A revolutionary ahead of her time
Kate Evans’s RedRosa is a graphic biography of Rosa Luxemburg, socialist theorist and revolutionary leader. Born into a Jewish family in Zamosc, Poland, in 1871, Luxemburg struggled throughout her life to overcome prejudice and physical disabilities: a childhood hip ailment caused her to limp.
As a gymnasium student in Warsaw, shebecameinvolvedwithunderground political activities and in 1889 she fled to Switzerland to escape police arrest and attend the University of Zurich.
During the First World War, Luxemburg played a leading role in the pacifist Spartacus League, and was one of the founders of the Communist Party of Germany. After the 1919 uprising was crushed, she was executed by government forces.
Red Rosa is extensively researched and presents the public and private Luxemburg in her own words, taken from her works and letters. It highlights how her thinking on economics was far ahead of its time. Long before the terms “military industrial complex” and “globalisation” were coined, Luxemburg talked about a tie between capitalism and militarism, arguing that capitalism expands by forcing its way into non-capitalistic markets.
Evans portrays herself entering Luxemburg’s classroom, describing how modern Western consumers, indoctrinated into conspicuous consumption, devour the products of overseas exploited workers, products such as the book the reader holds. Luxemburg focused on activism, believing that socialism would bring justice and true freedom. She also was passionate about nature and art, and expressed joy in life itself.

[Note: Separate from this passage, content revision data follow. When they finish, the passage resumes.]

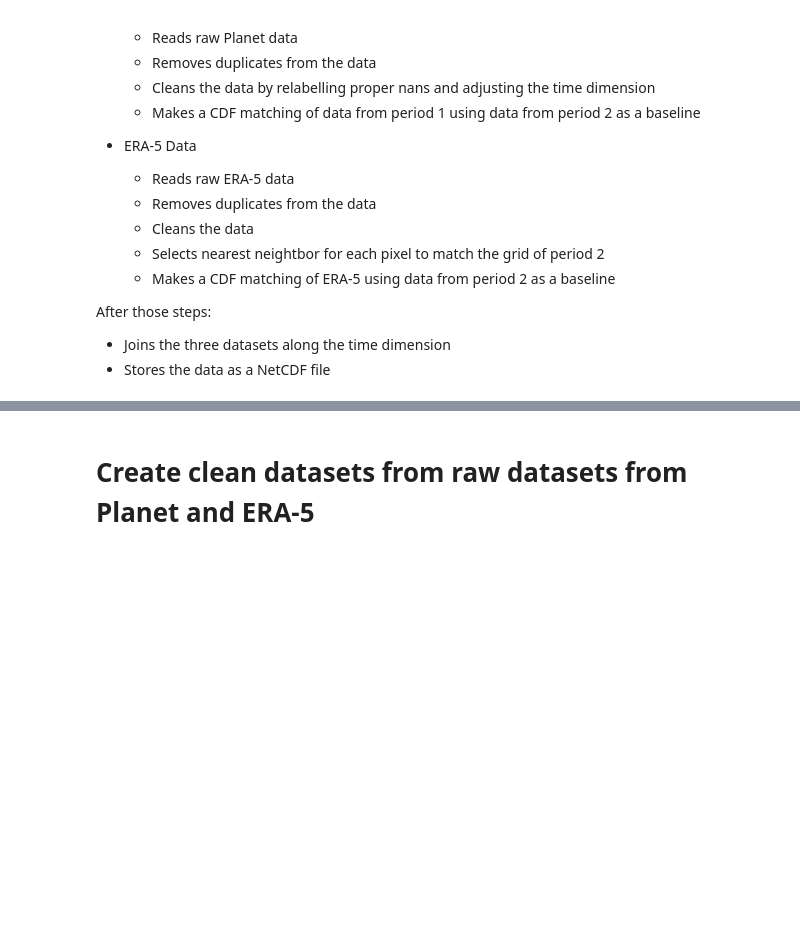
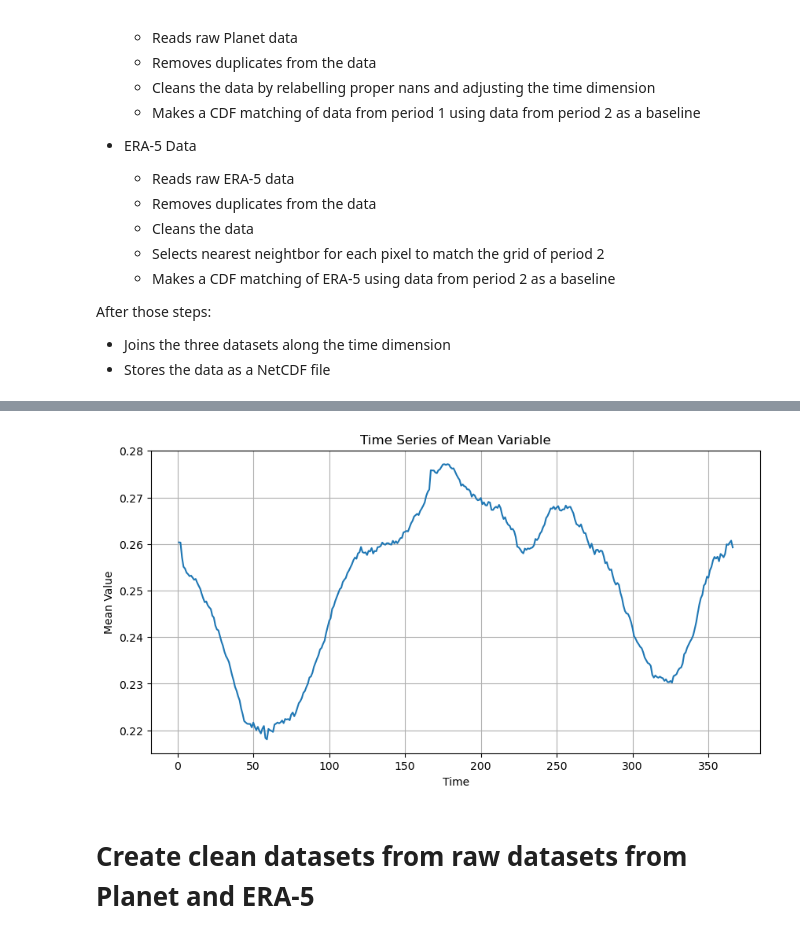
Before and after one commit to gaguilarc98/suyana, a Jupyter notebook: scripts/capacity/00_data_cleaning_pipeline.ipynb, the cells around one changed output, grey strips where cells are left out. Drawn from its saved outputs; the diff is of its cells as text; code cells hidden in the pictures; blank space fills up the shorter version.

```diff
--- a/scripts/capacity/00_data_cleaning_pipeline.ipynb
+++ b/scripts/capacity/00_data_cleaning_pipeline.ipynb
@@ -343,4 +397,4 @@ ds_period2 = clean_data(ds_period2, date_range=(date_fin, '2024-10-31'), na_repl
 # %%
-ds_period1 = coarsen_data(ds_period1, params_coarse={'lon':3, 'lat':3})
-ds_period2 = coarsen_data(ds_period2, params_coarse={'lon':3, 'lat':3})
+#ds_period1_ = coarsen_data(ds_period1, params_coarse={'lon':3, 'lat':3})
+#ds_period2_ = coarsen_data(ds_period2, params_coarse={'lon':3, 'lat':3})
 # %%
@@ -348,5 +402,10 @@ ds_empty = create_window_w_data(ds_era, ds_period2, date_range=(date_ini, date_f
 # %%
-ds_empty = clean_data(ds_empty, date_range=(date_ini, date_fin), params_smooth={'time':3})
+ds_empty = clean_data(ds_era, date_range=(date_ini, date_fin), params_smooth={'time':14})
+ds_empty = create_cluster_coord(ds_empty, gdf, cluster_var='nro_cluste')
+# %%
+ds_period1 = summarize_data(ds_period1, group_coords=['cluster'])
+ds_period2 = summarize_data(ds_period2, group_coords=['cluster'])
+ds_empty = summarize_data(ds_empty, group_coords=['cluster'])
 # %%
 '''
 ds_period1 = summarize_data(ds_period1, group_cols=['lon', 'lat'])
@@ -356,9 +417,23 @@ ds_empty = summarize_data(ds_empty, group_cols=['lon', 'lat'])
 # %%
-ds_period1, ds_period2 = cdf_matching_grouped(ds_period1, ds_period2, 'swc', group_cols=['lon', 'lat', 'week'], adjust_field_base=True)
+ds_period1, ds_period2 = cdf_matching_grouped(ds_period1, ds_period2, 'swc', group_cols=['week'], adjust_field_base=True)
 # %%
 ds_empty, ds_period2 = cdf_matching_grouped(ds_empty, ds_period2, 'swc')
 # %%
 ds_concat = concat_arrays(ds_period1, 'time', ds_empty, ds_period2)
+# %%
+# Take the mean over lat and lon to get a time series
+time_series = ds_concat.sel(cluster=2.0)['swc_adjusted'].groupby('time.dayofyear').mean()
+
+# Plot the time series
+plt.figure(figsize=(10, 5))
+time_series.plot()
+plt.xlabel("Time")
+plt.ylabel("Mean Value")
+plt.title("Time Series of Mean Variable")
+plt.grid()
+plt.show()
+# %% [output]
+[figure, added]
 # %% [markdown]
 # Create clean datasets from raw datasets from Planet and ERA-5
 # %%
```
Also changed, not shown: parts of 48 cells of this notebook, 24 other files.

The sequences dramatising her close friendships and her unconventional partnership with fellow exile Leo Jogiches illuminate how her dedication to social reform extended to her personal life. They openly reveal their intimacy and intensity.

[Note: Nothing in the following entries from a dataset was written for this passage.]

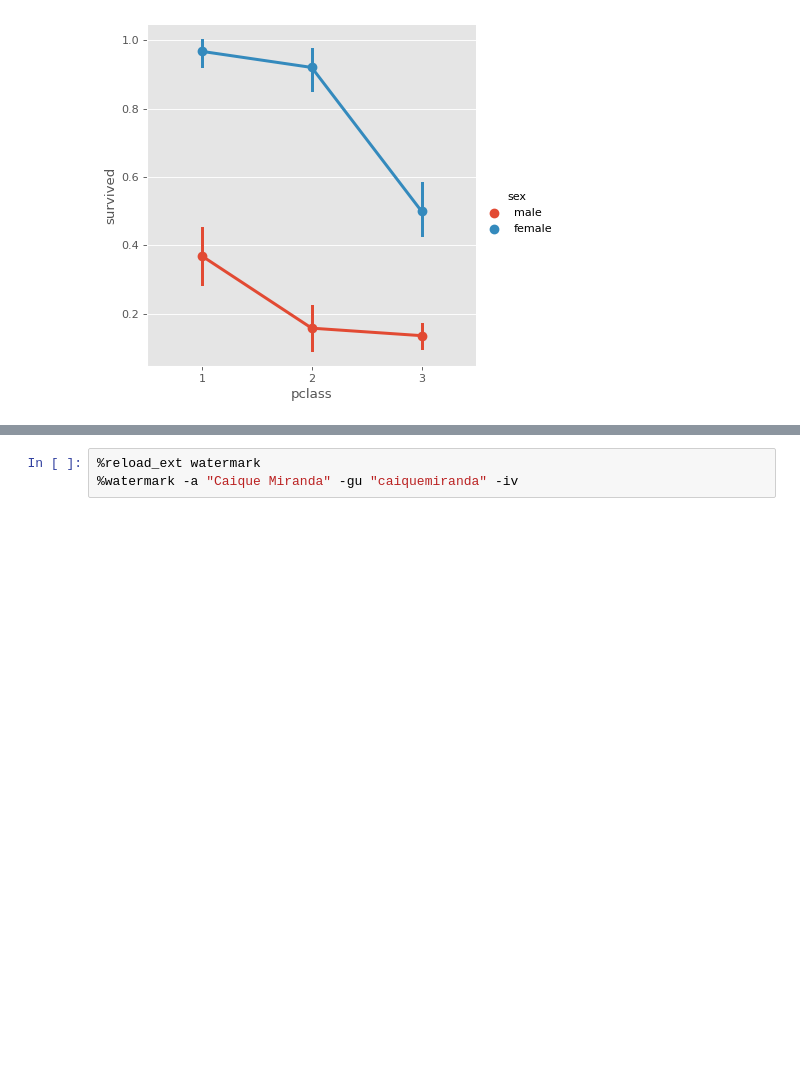
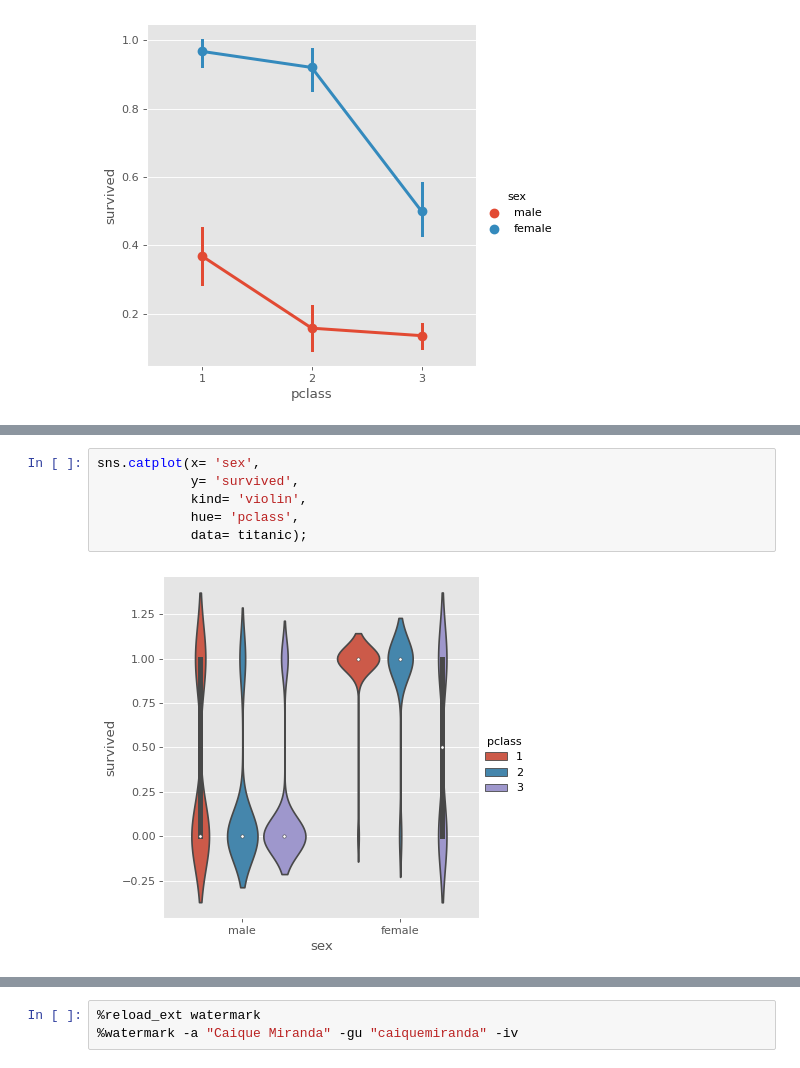
Before and after one commit to caiquemiranda/data-visualization-python, a Jupyter notebook: 10-analysis-visualization-titanic-dataset.ipynb, the cells around one changed output, grey strips where cells are left out. Saved outputs shown, nothing was run; the diff lists cells and outputs as text; blank space fills up the shorter version.

```diff
--- a/10-analysis-visualization-titanic-dataset.ipynb
+++ b/10-analysis-visualization-titanic-dataset.ipynb
@@ -348,0 +356,8 @@ sns.catplot(x= 'pclass',
+# %%
+sns.catplot(x= 'sex',
+            y= 'survived',
+            kind= 'violin',
+            hue= 'pclass',
+            data= titanic);
+# %% [output]
+[figure, added]
```
Also changed, not shown: parts of 2 cells of this notebook.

The text foreshadows that one of Luxemburg’s students, Frederick Ebert, will become president of Germa- ny, but does not introduce other characters clearly or indicate how some will also play key roles in the future.
It touches on how Luxemburg faced misogyny even from her own party — at one point, a rival leader calls her a “poisonous bitch”. The teenaged Luxemburg is depicted quoting Marx, stating that gods are all productions of “the mist-enveloped human brain” and exclaiming, “I have no special place in my heart for the ghetto. I feel at home in the entire world wherever there are clouds and birds and human tears”.

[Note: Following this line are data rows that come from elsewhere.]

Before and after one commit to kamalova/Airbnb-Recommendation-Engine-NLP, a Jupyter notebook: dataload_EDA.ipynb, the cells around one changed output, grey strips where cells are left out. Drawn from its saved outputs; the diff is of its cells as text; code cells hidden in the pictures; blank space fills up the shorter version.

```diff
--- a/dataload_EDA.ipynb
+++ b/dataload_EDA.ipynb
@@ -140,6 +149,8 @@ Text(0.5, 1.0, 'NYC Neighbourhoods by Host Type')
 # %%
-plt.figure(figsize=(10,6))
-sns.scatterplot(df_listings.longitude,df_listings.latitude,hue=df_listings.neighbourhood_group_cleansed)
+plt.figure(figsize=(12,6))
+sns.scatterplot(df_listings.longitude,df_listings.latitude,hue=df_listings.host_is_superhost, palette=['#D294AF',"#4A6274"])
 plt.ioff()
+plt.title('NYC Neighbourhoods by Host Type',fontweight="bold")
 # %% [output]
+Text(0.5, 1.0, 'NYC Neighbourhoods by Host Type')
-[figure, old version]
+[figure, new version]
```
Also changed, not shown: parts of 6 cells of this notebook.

While the book comments that “Rosa’s lack of religious faith cannot buy her freedom. Her cultural legacy is written on the features of her face. She will always be seen as a Jew”, it scarcely addresses how antisemitism affects Luxemburg as an adult.
Yet, even though Red Rosa leaves some issues unexplored, it is an undeniably engaging portrait that conveys Luxemburg’s life and thought with warmth and humour, and shows how she continues to inspire new generations.
Ivy Garlitz is a poet and critic A page from depicting the occupation of the Reichstag
“Her cultural legacy is written on the features of her face”